The Lacrosse School District was one of the first in the state to offer pre-k schooling. So when a state senator says he wants to scrap the program, Kember says look elsewhere.
Senator Grothman said the state shouldn't encourage new 4K programs because taxpayers can't afford them. Kember counters that pre-k is in 85 percent of the state's school districts and with three times as many students as a decade ago.
Strengthening the ability of community banks to lend to Wisconsin’s agriculture community is a topic to be addressed at a public hearing held by the Senate Committee on Financial Institutions and Rural Issues. Individuals who are concerned about the over-reaching effects of federal regulations on small community banks are welcome to attend and listen to invited speakers from the financial industry. The hearing will be held on Wednesday, from 1:30 p.m. – 3:30 p.m. at the Lunda Center on the campus of Western Technical College.
As Chair of the Senate Agriculture Committee and a member of the Financial Institutions and Rural Issues Committee, State Senator Dan Kapanke (R-La Crosse) is concerned about the growing problem of community banks being able to lend to local farmers and agriculture businesses. An example is Citizens First Bank in Viola where Vice President Eric Nottestad indicated that the current banking regulations paint the mega banks with the same brush as the small town community bank and bankers.Senator Kapanke looks forward to a vigorous discussion on this issue – “Getting people back to work begins by opening up the lending process for small businesses and farmers in Wisconsin.”
A solution in search of a problem? That's not exactly how West Salem administrator and clerk Theresa Schnitzler would describe a proposal in Madison to mandate voters have a picture ID at the polls. To her, it's more like a problematic idea that would create even bigger problems at the polls. Besides a possibility of disenfranchising those voters who don't have a state issued ID, Schnitzler also worries about the extra paperwork with provisional ballots, and how the process for absentee ballots will change if a picture ID is needed to vote that way.

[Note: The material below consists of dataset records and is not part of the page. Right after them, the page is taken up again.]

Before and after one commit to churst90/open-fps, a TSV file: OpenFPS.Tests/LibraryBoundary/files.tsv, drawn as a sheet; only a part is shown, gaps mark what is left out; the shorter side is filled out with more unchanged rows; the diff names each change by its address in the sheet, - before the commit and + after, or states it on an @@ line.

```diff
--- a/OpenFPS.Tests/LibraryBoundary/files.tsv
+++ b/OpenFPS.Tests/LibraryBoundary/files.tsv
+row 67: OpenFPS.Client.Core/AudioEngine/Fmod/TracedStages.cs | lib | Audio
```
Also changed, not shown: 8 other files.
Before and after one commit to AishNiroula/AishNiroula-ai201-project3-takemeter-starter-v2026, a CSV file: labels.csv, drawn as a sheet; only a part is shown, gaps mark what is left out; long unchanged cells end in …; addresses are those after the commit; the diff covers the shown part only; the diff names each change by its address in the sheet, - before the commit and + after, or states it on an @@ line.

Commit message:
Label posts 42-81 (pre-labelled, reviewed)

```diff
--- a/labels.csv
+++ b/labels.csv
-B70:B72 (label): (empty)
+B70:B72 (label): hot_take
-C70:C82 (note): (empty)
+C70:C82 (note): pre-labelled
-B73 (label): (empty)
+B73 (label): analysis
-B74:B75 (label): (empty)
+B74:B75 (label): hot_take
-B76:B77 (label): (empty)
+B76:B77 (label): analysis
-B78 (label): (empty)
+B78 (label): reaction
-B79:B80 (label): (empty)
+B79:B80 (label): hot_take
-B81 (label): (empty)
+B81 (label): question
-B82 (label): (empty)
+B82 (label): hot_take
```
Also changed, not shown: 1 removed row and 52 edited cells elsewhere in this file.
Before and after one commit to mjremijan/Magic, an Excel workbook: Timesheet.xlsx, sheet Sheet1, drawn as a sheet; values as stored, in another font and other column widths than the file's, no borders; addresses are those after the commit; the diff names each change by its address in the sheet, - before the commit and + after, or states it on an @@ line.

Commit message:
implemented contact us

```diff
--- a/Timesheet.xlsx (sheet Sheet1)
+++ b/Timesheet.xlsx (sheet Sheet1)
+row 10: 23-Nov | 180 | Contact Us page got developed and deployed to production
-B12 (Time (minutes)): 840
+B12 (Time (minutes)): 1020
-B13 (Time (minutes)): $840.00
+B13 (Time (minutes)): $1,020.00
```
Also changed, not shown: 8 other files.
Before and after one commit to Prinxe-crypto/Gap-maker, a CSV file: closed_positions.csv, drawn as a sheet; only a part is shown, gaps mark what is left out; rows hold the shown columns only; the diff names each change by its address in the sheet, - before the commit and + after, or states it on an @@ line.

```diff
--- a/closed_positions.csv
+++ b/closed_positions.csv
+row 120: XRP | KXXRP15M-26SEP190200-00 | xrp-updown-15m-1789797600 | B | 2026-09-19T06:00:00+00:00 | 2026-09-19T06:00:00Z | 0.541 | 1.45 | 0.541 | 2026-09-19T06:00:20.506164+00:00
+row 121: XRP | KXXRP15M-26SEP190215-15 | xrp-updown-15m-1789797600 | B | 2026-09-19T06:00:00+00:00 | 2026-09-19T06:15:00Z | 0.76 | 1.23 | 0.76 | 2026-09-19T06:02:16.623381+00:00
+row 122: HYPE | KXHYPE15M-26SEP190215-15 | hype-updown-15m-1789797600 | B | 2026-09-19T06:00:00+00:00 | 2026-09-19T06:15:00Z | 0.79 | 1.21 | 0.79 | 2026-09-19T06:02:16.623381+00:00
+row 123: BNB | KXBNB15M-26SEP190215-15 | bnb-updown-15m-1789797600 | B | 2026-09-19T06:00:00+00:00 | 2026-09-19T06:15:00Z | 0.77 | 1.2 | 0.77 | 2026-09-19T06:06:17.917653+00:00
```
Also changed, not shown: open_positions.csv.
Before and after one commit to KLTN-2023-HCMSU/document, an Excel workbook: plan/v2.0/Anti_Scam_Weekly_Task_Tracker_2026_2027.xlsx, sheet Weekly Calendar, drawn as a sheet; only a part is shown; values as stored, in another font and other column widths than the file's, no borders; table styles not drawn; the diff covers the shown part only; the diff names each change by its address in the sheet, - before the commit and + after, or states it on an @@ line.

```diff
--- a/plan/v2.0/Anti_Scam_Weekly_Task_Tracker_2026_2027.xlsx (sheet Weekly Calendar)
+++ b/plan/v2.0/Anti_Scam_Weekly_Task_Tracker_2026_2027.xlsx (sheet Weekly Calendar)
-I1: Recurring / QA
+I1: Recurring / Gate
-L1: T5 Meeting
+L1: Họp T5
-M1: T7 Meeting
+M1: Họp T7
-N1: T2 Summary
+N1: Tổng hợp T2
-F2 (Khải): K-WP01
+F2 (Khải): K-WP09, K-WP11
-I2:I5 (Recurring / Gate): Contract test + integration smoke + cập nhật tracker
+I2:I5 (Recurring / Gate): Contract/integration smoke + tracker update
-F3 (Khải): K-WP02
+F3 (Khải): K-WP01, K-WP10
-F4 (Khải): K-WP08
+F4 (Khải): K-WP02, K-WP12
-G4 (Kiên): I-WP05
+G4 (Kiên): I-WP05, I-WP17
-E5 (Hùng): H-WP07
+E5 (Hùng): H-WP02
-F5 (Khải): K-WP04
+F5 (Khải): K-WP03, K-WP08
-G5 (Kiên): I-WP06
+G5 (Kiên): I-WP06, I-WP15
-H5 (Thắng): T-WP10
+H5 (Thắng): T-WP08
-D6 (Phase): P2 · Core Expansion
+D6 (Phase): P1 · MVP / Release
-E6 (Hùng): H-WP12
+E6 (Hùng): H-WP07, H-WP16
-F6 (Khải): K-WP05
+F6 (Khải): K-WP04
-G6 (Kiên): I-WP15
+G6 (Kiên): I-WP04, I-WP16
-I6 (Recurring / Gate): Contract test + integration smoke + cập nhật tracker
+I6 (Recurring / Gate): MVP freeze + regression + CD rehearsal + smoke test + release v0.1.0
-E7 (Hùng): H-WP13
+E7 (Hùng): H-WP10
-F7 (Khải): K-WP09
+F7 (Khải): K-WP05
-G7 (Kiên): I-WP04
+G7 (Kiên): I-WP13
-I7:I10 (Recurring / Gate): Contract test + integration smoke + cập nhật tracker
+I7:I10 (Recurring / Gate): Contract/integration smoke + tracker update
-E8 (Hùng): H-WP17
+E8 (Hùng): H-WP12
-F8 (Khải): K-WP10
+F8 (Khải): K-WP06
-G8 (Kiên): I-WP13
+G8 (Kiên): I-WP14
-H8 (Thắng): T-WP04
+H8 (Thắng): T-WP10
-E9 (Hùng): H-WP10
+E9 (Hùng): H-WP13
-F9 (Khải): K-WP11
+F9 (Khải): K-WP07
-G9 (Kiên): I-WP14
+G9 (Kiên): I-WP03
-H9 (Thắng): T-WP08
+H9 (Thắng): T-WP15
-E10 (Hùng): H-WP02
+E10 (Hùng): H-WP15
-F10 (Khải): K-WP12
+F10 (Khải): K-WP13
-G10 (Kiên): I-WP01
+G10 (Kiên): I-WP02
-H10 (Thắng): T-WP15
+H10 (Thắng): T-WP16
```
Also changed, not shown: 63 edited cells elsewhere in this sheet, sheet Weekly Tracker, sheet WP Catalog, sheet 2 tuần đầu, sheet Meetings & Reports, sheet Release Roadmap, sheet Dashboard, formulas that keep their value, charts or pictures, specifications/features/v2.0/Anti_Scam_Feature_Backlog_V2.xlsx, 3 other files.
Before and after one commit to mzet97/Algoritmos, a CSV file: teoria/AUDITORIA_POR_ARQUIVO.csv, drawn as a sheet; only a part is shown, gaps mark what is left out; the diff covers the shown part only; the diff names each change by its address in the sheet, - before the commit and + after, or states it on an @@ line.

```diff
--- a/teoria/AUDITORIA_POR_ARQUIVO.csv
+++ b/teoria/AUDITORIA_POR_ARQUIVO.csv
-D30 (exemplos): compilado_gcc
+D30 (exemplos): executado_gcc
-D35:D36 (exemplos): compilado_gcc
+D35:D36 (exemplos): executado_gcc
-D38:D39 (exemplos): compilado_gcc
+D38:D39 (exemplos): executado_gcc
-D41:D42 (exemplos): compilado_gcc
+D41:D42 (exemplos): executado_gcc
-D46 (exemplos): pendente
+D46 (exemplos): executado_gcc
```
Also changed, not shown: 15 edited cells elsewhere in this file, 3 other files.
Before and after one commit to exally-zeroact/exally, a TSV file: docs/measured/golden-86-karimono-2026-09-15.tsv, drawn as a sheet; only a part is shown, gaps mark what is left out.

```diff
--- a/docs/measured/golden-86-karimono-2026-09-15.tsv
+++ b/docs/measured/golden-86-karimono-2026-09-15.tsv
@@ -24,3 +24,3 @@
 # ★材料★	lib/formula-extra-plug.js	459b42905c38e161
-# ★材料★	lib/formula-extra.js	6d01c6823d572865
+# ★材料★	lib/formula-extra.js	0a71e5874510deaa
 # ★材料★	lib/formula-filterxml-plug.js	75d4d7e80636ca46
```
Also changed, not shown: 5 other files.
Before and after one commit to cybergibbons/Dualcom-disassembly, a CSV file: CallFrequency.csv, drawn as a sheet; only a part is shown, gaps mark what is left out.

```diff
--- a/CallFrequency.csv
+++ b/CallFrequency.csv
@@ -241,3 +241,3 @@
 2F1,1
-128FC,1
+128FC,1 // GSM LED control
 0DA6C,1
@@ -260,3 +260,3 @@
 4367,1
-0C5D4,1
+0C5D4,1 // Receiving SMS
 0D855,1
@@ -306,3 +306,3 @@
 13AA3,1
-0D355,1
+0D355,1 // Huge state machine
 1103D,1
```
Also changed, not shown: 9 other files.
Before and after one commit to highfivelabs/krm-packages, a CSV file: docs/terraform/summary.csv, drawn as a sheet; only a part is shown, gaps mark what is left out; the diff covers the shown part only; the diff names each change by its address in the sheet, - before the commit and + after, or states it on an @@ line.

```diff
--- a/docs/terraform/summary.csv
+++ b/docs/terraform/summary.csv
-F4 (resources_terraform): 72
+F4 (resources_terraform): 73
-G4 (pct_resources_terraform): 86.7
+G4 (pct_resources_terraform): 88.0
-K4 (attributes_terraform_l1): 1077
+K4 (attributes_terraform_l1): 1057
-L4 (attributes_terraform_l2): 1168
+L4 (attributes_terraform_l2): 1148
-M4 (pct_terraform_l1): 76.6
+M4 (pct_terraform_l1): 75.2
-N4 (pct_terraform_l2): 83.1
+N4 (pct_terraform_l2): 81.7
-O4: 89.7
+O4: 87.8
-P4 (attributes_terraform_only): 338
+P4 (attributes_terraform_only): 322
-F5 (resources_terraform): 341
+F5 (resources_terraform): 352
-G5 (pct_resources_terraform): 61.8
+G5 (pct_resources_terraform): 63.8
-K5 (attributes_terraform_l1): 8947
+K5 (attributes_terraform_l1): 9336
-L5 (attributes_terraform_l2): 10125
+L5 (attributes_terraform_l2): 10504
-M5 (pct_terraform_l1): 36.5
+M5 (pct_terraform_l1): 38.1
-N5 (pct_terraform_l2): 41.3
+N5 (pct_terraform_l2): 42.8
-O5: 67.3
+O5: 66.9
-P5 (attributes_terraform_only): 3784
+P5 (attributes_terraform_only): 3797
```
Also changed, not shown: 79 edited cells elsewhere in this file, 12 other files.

Key words this week: Equality, diversity, tolerance. Thomas Harris is a guy well-versed in the use of those words as organizer of yesterday's Martin Luther King observance. We talked to Harris about the seeming lack of diversity among La Crosse city hall employees. Harris says he actually sees progress in that area. Some progress. Baby steps, he calls them. Harris says credentialed people of color need to begin to recognize the value of living and working in La Crosse. At that point, maybe they'll start applying for jobs in city hall. We found just 17 racial minorities working in city hall at the end of 2010. None of those are black.